Jack Murray

Authorship, Game Design and Narrative Theory

Year: 2014

Keywords: , ,


University College Cork
(at time of presentation)

Personal profile:

Jack Murray is a third year PhD candidate currently studying full time in University College Cork. My research is in the field of game studies and is specifically concerned with game authorship. My research is supported by a grant from the Digital Arts and Humanities PhD program.

Publications include: “Auteurist Strategies in the Work of Hideo Kojima” – The Marginalised Mainstream: Literature, Culture and Society. Institute of English Studies, Senate House, London (2012).



See also:



Roger Ebert's assertion that 'Video games can never be art' and the controversy and argument that it prompted is a well documented moment in ongoing debate regarding the status of digital games as an art form. The article for which the above quotation serves as a title was published in 2010 but of greater interest to me is a quotation from an article five years earlier in which Ebert writes:
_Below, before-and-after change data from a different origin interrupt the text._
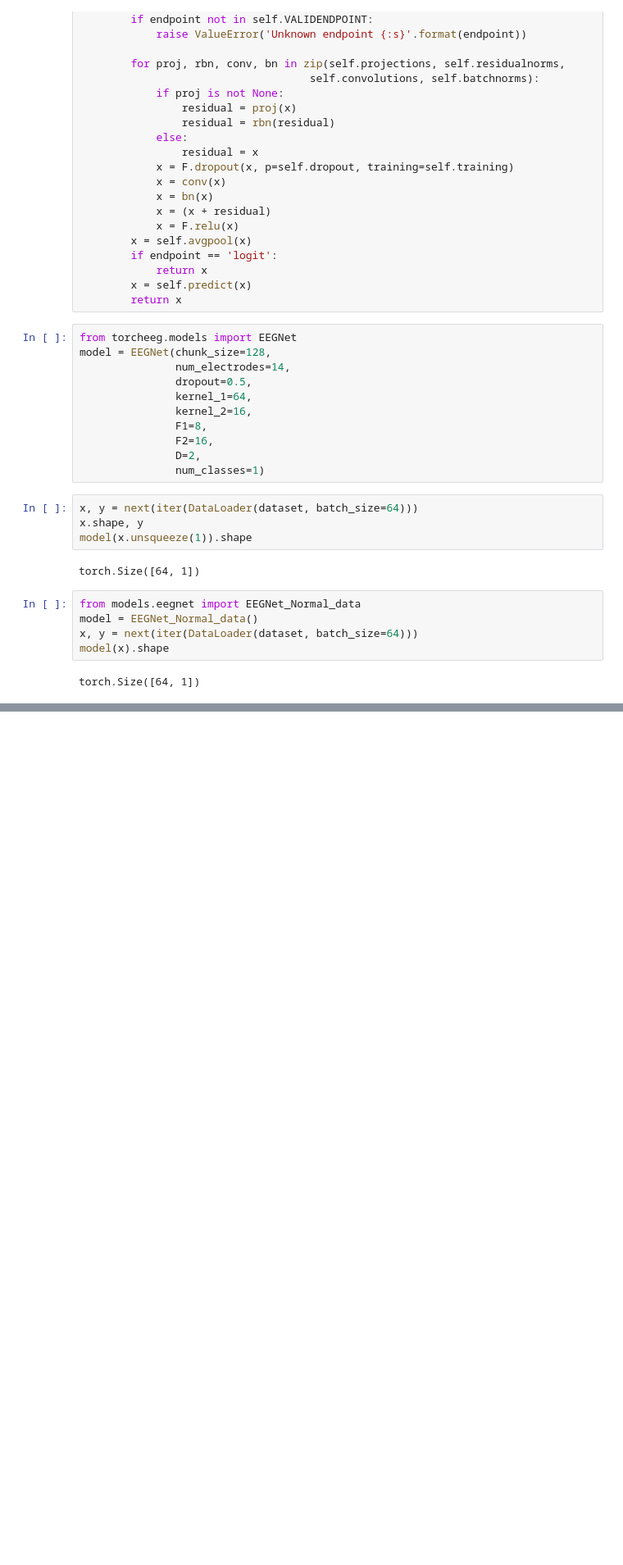
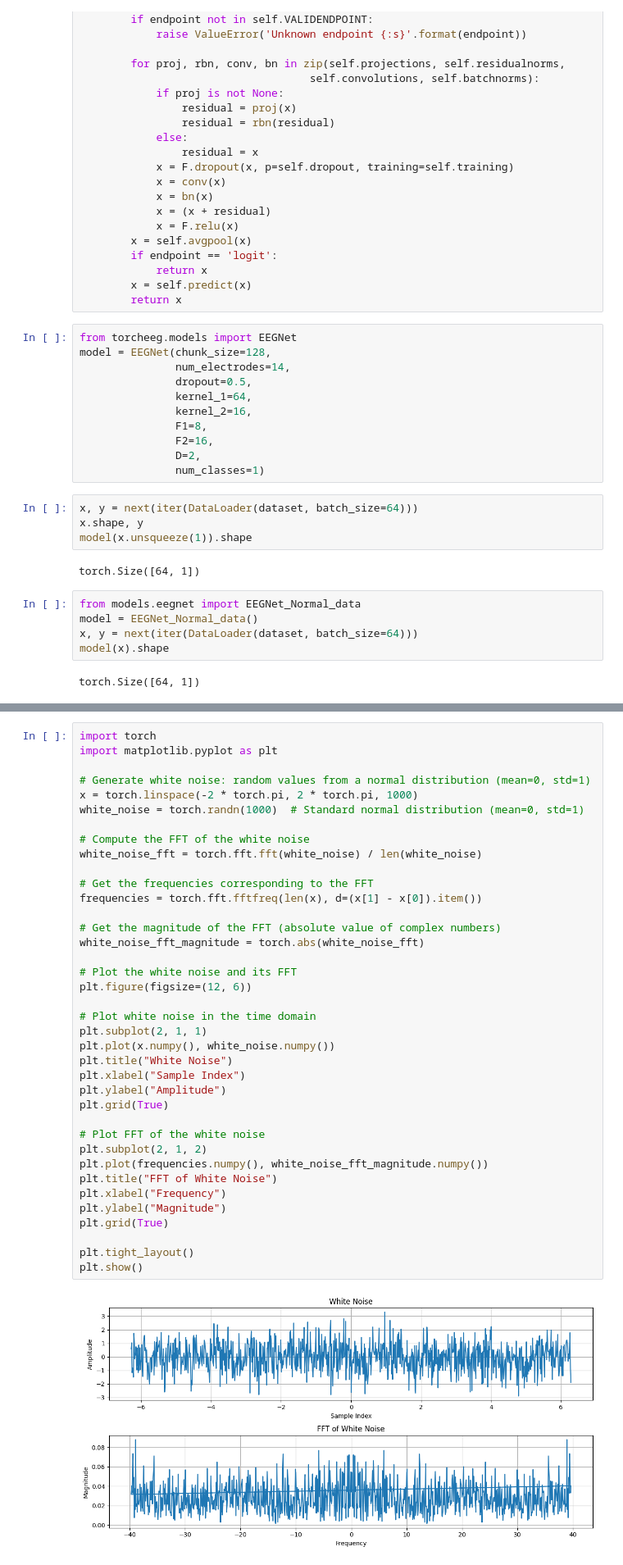
Before and after one commit to SirAfshin/EEG_PlayGround, a Jupyter notebook: notebooks/test_model.ipynb, the cells around one changed output, grey strips where cells are left out. Shown at 82% size. Cells and saved outputs as stored; diff of their text form; blank space fills up the shorter version.

```diff
--- a/notebooks/test_model.ipynb
+++ b/notebooks/test_model.ipynb
@@ -506,0 +571,40 @@ Start training EEGNet_Normal_data for 10 epoch
+# %%
+import torch
+import matplotlib.pyplot as plt
+
+# Generate white noise: random values from a normal distribution (mean=0, std=1)
+x = torch.linspace(-2 * torch.pi, 2 * torch.pi, 1000)
+white_noise = torch.randn(1000)  # Standard normal distribution (mean=0, std=1)
+
+# Compute the FFT of the white noise
+white_noise_fft = torch.fft.fft(white_noise) / len(white_noise)
+
+# Get the frequencies corresponding to the FFT
+frequencies = torch.fft.fftfreq(len(x), d=(x[1] - x[0]).item())
+
+# Get the magnitude of the FFT (absolute value of complex numbers)
+white_noise_fft_magnitude = torch.abs(white_noise_fft)
+
+# Plot the white noise and its FFT
+plt.figure(figsize=(12, 6))
+
+# Plot white noise in the time domain
+plt.subplot(2, 1, 1)
+plt.plot(x.numpy(), white_noise.numpy())
+plt.title("White Noise")
+plt.xlabel("Sample Index")
+plt.ylabel("Amplitude")
+plt.grid(True)
+
+# Plot FFT of the white noise
+plt.subplot(2, 1, 2)
+plt.plot(frequencies.numpy(), white_noise_fft_magnitude.numpy())
+plt.title("FFT of White Noise")
+plt.xlabel("Frequency")
+plt.ylabel("Magnitude")
+plt.grid(True)
+
+plt.tight_layout()
+plt.show()
+# %% [output]
+[figure, added]
```
Also changed, not shown: parts of 5 cells of this notebook, 3 other files.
I [...] consider video games inherently inferior to film and literature. There is a structural reason for that: Video games by their nature require player choices, which is the opposite of the strategy of serious film and literature, which requires authorial control. [...] I believe the nature of the medium prevents it from moving beyond craftsmanship to the stature of art. (Ebert, 2005)

Ebert's argument that the formal necessity for player choice makes games unsuited to the exercise of authorial control seems intuitive. Player agency seems to present a clear challenge to traditional authorial control. How can one claim a meaningful authority over something designed to facilitate play?

This paper will draw on film's Auteur theory as well post-structuralist theories of authorship in conjunction with game design and narrative theory in order to develop a more comprehensive model of game authorship. Where Ebert argues that the nature of the medium is anti-authorial, I intend to demonstrate that games are formally predisposed to favorable engagement with the network of concepts and ideas that surround the figure of the Author.